The XIII also played a supporting role in ESPN and Netflix documentary The Last Dance, which helped its recent resurgence. The sneaker is coveted for being his sneaker of choice in his last season, and sold for $378,000 at Christie’s “Six Rings” auction this year. In addition, Denzel Washington wore a pair in the Spike Lee film “He Got Game,” which is also the name of the sneaker’s original colorway.
The Air Jordan VII can be regarded as the VI’s bubbly younger sibling. Between the high ankle, pronounced tongue and midsole detail, the two styles share quite a bit in common, but the VII has seen more when it comes to color play than its predecessor.
The sneaker also marked MJ’s second NBA Championship and his Olympic Gold Medal win at the 1992 Summer Olympic Games in Barcelona. The Jordan brand was really hitting its stride at this time. The VII retains touches expected of a Nike sneaker, such as the sportswear company’s Huarache technology by Hatfield, but steps away from Nike by dropping the company’s branding and losing the Air window in the ankle that first appeared on the III. Hatfield also drew inspiration from African tribal prints for the colorful and vibrant outsole and tongue designs.
Jordan also wore all five original colorways, including the Olympics pair with #9 on the heel, his number on Team USA, and the “Bordeaux” style that he sported on Michael Jackson’s music video “Jam.”
The first NBA Championship sneaker is also one of the best designs ever. The VI sports a unique midsole and new tongue that separates it from the V, along with an upper that has two layers to allow for color blocking. Hatfield looked to fighter planes and Jordan’s love of German sports cars.
The VI is special for being one of the few styles to create a demand around the outsole color, which is often released in plain white or icy blue. The sneaker is also noted for its enduring design, maintaining its hype through changes is men’s fashion, from the arrival of skinny jeans during the all-black-everything era in the late 2000s to streetwear’s takeover a decade later to the rise of brand collaborations, including ones with rapper Travis Scott, designer Aleali May and the Paris Saint Germain football club.
In terms of the history, the VI aided MJ in his quest to topple the rival Detroit Pistons and ultimately dethrone the Los Angeles Lakers in their first-ever NBA finals.
Many sneakers from the late 80s look like the Air Jordan V, but it is one of the few chunky shoes that has endured. Hatfield pulled loose inspiration from Jordan’s game for this sneaker. He drew comparisons between the dogfights under the basket and dogfights between planes in midair. This inspired the WWII fighter plane-era, shark-tooth shape on the midsole, which separates this style from all Jordan sneakers in the line. The V borrows elements from its predecessor, particularly the breathable mesh side panel, but stands alone with a prominent tongue that was common on sneakers in that era.
The Air Jordan V continues to be one of the more popular styles in the zeitgeist.
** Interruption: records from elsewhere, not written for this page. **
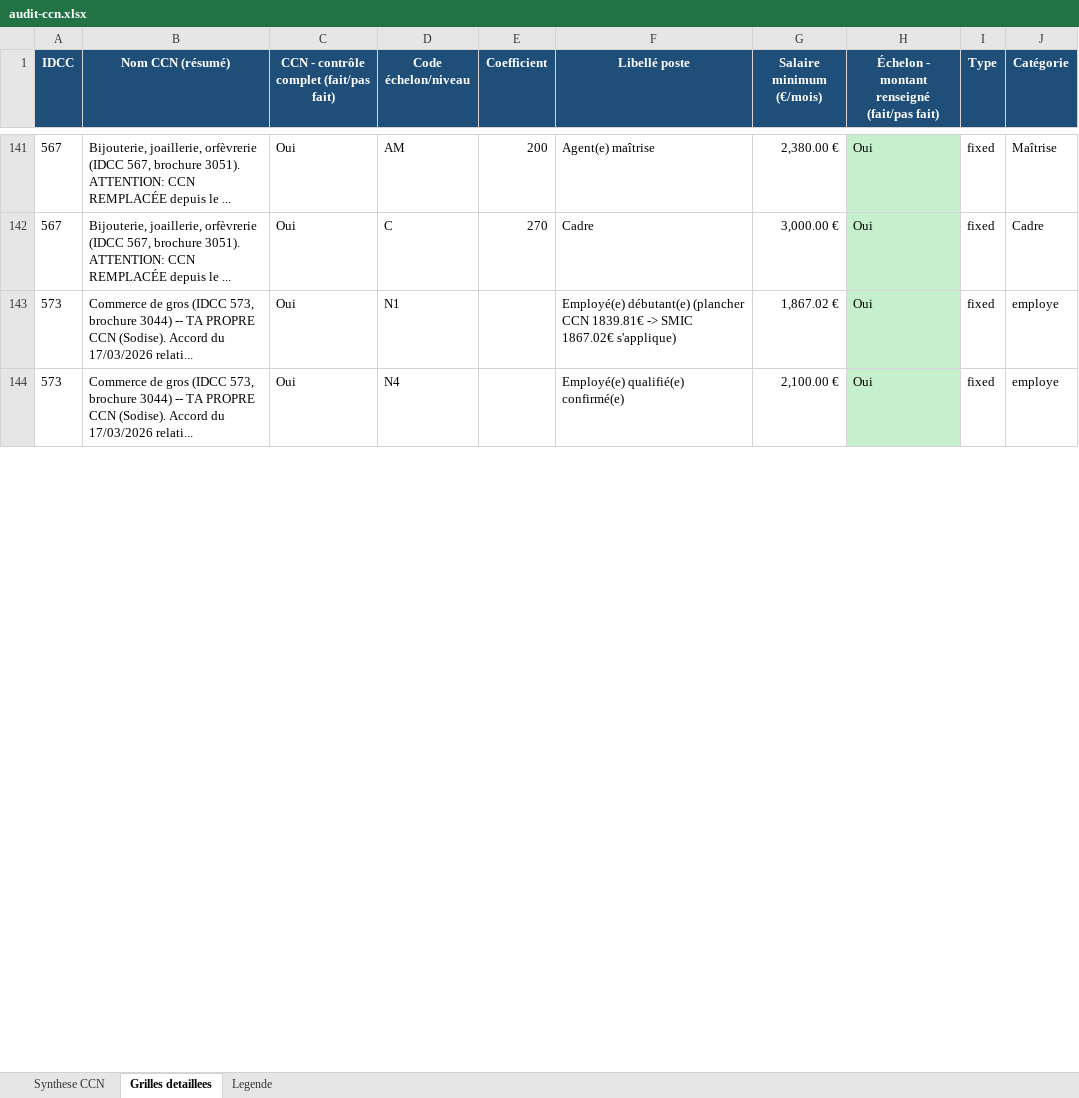
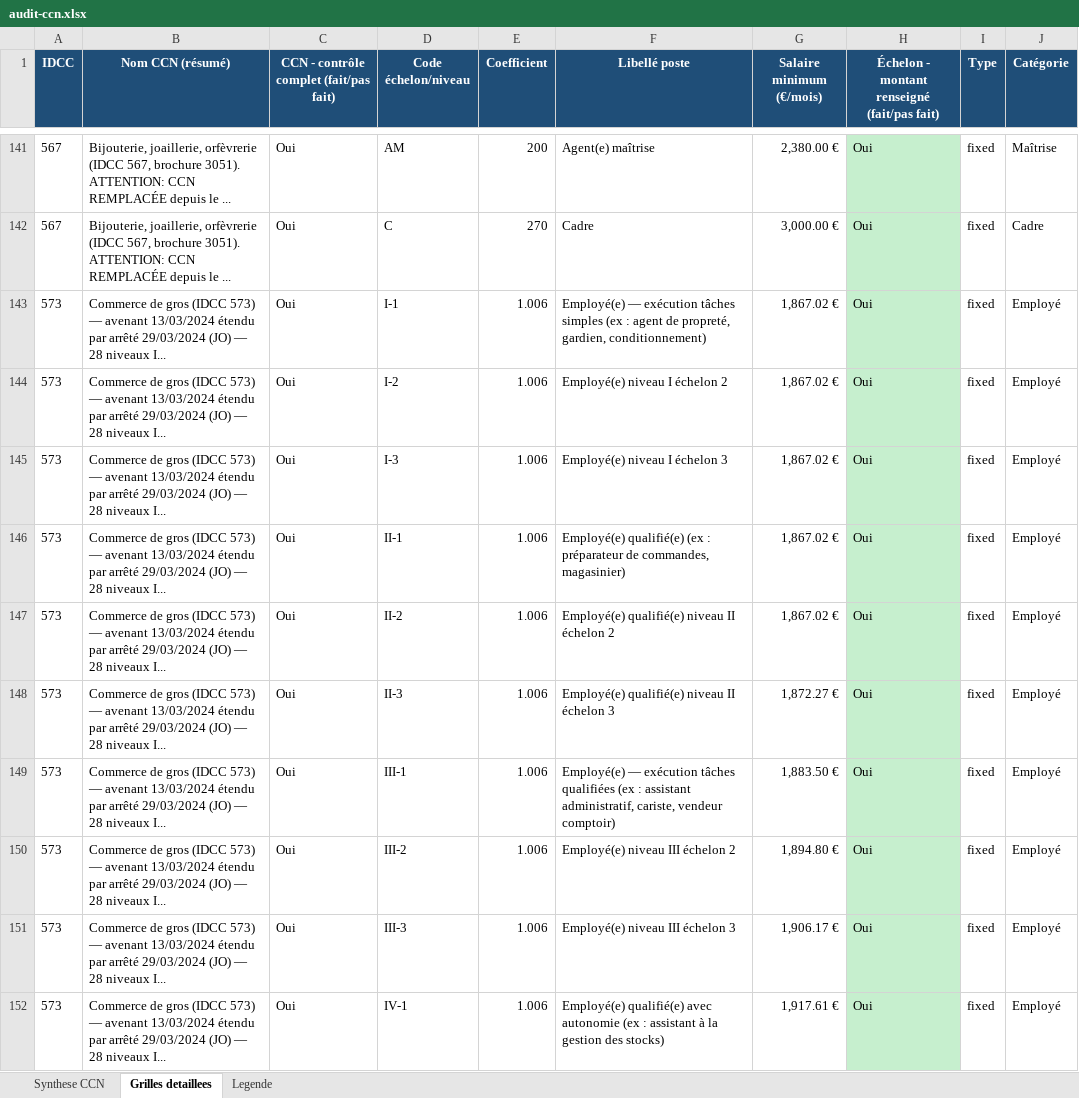
Before and after one commit to tonytonic/hs, an Excel workbook: GrillePaye/audit-ccn.xlsx, sheet Grilles detaillees, drawn as a sheet; only a part is shown, gaps mark what is left out; values as stored, in another font and other column widths than the file's, no borders; addresses are those after the commit; the diff covers the shown part only; the diff names each change by its address in the sheet, - before the commit and + after, or states it on an @@ line.

```diff
--- a/GrillePaye/audit-ccn.xlsx (sheet Grilles detaillees)
+++ b/GrillePaye/audit-ccn.xlsx (sheet Grilles detaillees)
+row 143: 573 | Commerce de gros (IDCC 573) — avenant 13/03/2024 étendu par arrêté 29/03/2024 (JO) — 28 niveaux I... | Oui | I-1 | 1.006 | Employé(e) — exécution tâches simples (ex : agent de propreté, gardien, conditionnement) | 1,867.02 € | Oui | fixed | Employé
+row 144: 573 | Commerce de gros (IDCC 573) — avenant 13/03/2024 étendu par arrêté 29/03/2024 (JO) — 28 niveaux I... | Oui | I-2 | 1.006 | Employé(e) niveau I échelon 2 | 1,867.02 € | Oui | fixed | Employé
+row 145: 573 | Commerce de gros (IDCC 573) — avenant 13/03/2024 étendu par arrêté 29/03/2024 (JO) — 28 niveaux I... | Oui | I-3 | 1.006 | Employé(e) niveau I échelon 3 | 1,867.02 € | Oui | fixed | Employé
-B146:B147 (Nom CCN (résumé)): …gros (IDCC 573, brochure 3044) -- TA PROPRE CCN (Sodise). Accord du 17/03/2026 relati...
+B146:B147 (Nom CCN (résumé)): …gros (IDCC 573) — avenant 13/03/2024 étendu par arrêté 29/03/2024 (JO) — 28 niveaux I...
-D146 (Code échelon/niveau): N1
+D146 (Code échelon/niveau): II-1
-E146:E147 (Coefficient): (empty)
+E146:E147 (Coefficient): 1.006
-F146 (Libellé poste): Employé(e) débutant(e) (plancher CCN 1839.81€ -> SMIC 1867.02€ s'applique)
+F146 (Libellé poste): Employé(e) qualifié(e) (ex : préparateur de commandes, magasinier)
-J146:J147 (Catégorie): employe
+J146:J147 (Catégorie): Employé
-D147 (Code échelon/niveau): N4
+D147 (Code échelon/niveau): II-2
-F147 (Libellé poste): Employé(e) qualifié(e) confirmé(e)
+F147 (Libellé poste): Employé(e) qualifié(e) niveau II échelon 2
-G147 (Salaire minimum (€/mois)): 2,100.00 €
+G147 (Salaire minimum (€/mois)): 1,867.02 €
+row 148: 573 | Commerce de gros (IDCC 573) — avenant 13/03/2024 étendu par arrêté 29/03/2024 (JO) — 28 niveaux I... | Oui | II-3 | 1.006 | Employé(e) qualifié(e) niveau II échelon 3 | 1,872.27 € | Oui | fixed | Employé
+row 149: 573 | Commerce de gros (IDCC 573) — avenant 13/03/2024 étendu par arrêté 29/03/2024 (JO) — 28 niveaux I... | Oui | III-1 | 1.006 | Employé(e) — exécution tâches qualifiées (ex : assistant administratif, cariste, vendeur comptoir) | 1,883.50 € | Oui | fixed | Employé
+row 150: 573 | Commerce de gros (IDCC 573) — avenant 13/03/2024 étendu par arrêté 29/03/2024 (JO) — 28 niveaux I... | Oui | III-2 | 1.006 | Employé(e) niveau III échelon 2 | 1,894.80 € | Oui | fixed | Employé
+row 151: 573 | Commerce de gros (IDCC 573) — avenant 13/03/2024 étendu par arrêté 29/03/2024 (JO) — 28 niveaux I... | Oui | III-3 | 1.006 | Employé(e) niveau III échelon 3 | 1,906.17 € | Oui | fixed | Employé
+row 152: 573 | Commerce de gros (IDCC 573) — avenant 13/03/2024 étendu par arrêté 29/03/2024 (JO) — 28 niveaux I... | Oui | IV-1 | 1.006 | Employé(e) qualifié(e) avec autonomie (ex : assistant à la gestion des stocks) | 1,917.61 € | Oui | fixed | Employé
```
Also changed, not shown: 161 added rows and 6 edited cells elsewhere in this sheet, sheet Synthese CCN, sheet Legende, 2 other files.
The cool “Grape” colorway became synonymous with Will Smith; he wore the style in the opening theme of NBC sitcom Fresh Prince of Bel Air and throughout the pilot episode. Also, friends of the Jordan brand would apply their design spin on the style, including Supreme, Clot, Paris Saint Germain football club, music producer DJ Khaled and Virgil Abloh, who did two colorways for Off-White.
The Air Jordan XII is celebrated for serving as a bridge between the iconic Air Jordan XI and XIII sneakers, and for being Jordan’s sneaker of choice for his fifth NBA Championship game.
Hatfield dropped the XI’s patent leather strip for simpler contrast panels on the inside and outside of the foot, and added stitching on the upper that borrows from the XI’s lacing system. Hatfield also continued to tell the brand story on the tongue with the phrase “Two 3” spelled out between the laces.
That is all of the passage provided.